### Directions
Extract all lines that hold "градиента" from the records below.

─── Records shown

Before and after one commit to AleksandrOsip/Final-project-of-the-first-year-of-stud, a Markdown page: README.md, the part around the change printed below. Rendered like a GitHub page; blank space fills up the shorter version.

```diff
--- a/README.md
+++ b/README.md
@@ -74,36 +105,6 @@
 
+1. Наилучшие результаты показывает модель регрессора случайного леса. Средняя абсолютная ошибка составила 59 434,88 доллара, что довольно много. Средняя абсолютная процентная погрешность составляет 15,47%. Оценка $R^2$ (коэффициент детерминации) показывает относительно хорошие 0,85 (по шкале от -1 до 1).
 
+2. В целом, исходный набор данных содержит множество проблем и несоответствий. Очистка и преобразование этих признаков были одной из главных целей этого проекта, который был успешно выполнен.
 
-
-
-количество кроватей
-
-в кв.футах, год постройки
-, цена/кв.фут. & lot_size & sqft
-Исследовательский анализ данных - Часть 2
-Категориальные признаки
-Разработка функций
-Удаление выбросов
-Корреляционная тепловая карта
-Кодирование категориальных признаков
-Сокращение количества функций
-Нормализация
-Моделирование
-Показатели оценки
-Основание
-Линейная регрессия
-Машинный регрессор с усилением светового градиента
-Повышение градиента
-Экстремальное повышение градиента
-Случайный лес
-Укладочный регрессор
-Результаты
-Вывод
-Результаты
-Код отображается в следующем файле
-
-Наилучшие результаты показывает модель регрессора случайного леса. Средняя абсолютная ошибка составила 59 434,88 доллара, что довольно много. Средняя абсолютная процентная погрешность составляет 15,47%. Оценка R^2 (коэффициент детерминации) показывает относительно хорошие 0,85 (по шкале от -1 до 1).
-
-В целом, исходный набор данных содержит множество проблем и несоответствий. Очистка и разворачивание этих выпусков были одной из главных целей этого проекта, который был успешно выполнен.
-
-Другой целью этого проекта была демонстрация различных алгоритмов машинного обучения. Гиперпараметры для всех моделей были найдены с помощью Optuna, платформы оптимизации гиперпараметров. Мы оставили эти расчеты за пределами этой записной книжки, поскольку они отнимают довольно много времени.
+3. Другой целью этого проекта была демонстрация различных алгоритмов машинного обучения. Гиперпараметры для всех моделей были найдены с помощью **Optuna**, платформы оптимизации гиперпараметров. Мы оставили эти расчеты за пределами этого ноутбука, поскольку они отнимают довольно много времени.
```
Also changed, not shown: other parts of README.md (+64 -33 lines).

──────

### Task response
-Машинный регрессор с усилением светового градиента
-Повышение градиента
-Экстремальное повышение градиента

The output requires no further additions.